Exercise
Look through the lines below and copy each one that includes "View".

■ ■ ■ ■ ■ ■ ■

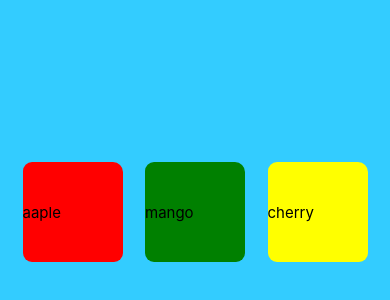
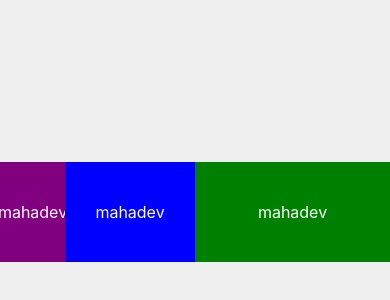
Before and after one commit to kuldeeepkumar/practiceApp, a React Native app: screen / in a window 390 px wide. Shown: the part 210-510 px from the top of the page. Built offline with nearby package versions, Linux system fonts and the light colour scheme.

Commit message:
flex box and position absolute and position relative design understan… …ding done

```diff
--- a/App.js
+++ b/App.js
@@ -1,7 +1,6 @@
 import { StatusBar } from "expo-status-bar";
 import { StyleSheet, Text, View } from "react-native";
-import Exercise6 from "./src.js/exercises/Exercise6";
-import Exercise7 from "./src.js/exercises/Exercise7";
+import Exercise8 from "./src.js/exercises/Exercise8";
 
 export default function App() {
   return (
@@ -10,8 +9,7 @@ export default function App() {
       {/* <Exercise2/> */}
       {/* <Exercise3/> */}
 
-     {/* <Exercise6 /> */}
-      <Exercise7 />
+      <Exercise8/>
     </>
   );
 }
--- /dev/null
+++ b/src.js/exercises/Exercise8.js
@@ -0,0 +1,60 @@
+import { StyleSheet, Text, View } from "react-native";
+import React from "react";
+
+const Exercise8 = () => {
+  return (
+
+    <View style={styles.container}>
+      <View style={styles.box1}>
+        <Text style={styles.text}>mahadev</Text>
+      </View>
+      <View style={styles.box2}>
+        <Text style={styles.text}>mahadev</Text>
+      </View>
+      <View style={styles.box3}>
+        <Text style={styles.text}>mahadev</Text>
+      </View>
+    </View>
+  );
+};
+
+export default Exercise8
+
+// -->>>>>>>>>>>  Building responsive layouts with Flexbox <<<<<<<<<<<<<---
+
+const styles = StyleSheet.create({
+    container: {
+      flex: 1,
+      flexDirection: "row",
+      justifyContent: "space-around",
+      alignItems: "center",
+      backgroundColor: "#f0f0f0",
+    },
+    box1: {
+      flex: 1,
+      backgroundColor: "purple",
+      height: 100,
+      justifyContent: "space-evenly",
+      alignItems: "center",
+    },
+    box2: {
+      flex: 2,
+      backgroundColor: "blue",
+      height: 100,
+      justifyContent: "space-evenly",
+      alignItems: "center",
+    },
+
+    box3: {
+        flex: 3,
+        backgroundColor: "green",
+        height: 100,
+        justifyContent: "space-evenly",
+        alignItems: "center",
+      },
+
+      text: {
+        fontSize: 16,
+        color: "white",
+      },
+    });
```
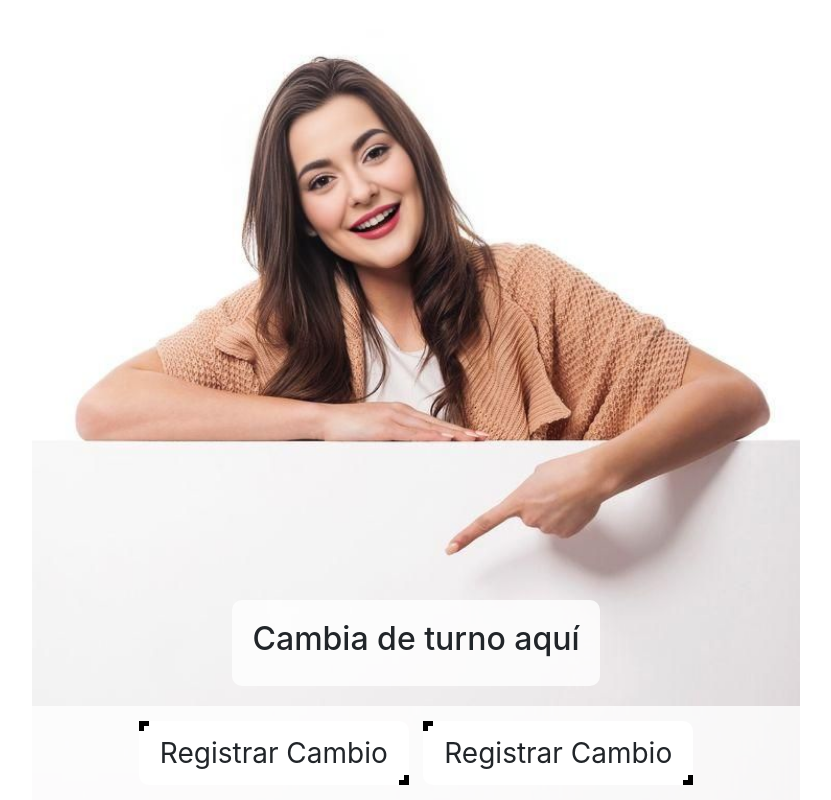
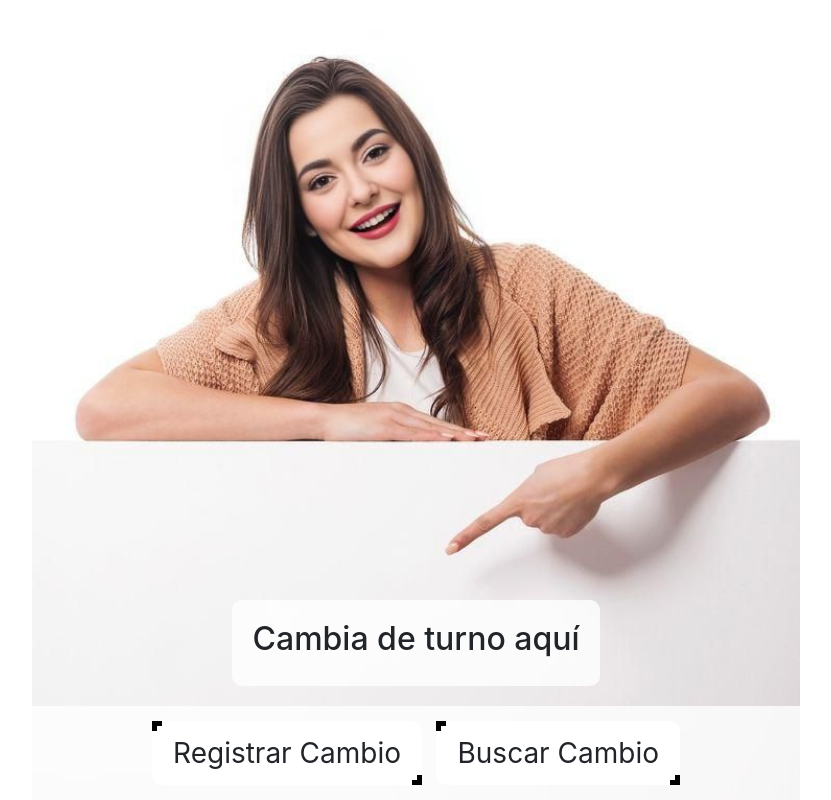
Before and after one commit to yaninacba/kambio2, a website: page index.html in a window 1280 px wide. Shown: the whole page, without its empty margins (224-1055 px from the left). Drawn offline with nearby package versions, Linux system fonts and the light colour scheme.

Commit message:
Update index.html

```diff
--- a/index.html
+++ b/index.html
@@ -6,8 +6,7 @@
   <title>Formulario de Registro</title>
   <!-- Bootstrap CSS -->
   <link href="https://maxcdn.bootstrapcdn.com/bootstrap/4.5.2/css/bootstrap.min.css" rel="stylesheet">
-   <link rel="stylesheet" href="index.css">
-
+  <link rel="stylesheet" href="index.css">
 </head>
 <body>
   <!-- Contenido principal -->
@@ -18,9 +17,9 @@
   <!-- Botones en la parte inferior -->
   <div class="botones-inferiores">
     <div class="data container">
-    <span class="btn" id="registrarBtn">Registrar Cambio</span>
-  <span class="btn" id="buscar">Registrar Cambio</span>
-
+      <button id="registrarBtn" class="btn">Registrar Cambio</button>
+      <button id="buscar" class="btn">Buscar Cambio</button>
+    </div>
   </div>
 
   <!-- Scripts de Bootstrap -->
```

■ ■ ■ ■ ■ ■ ■

Result for this exercise
 import { StyleSheet, Text, View } from "react-native";
+import { StyleSheet, Text, View } from "react-native";
+    <View style={styles.container}>
+      <View style={styles.box1}>
+      </View>
+      <View style={styles.box2}>
+      </View>
+      <View style={styles.box3}>
+      </View>
+    </View>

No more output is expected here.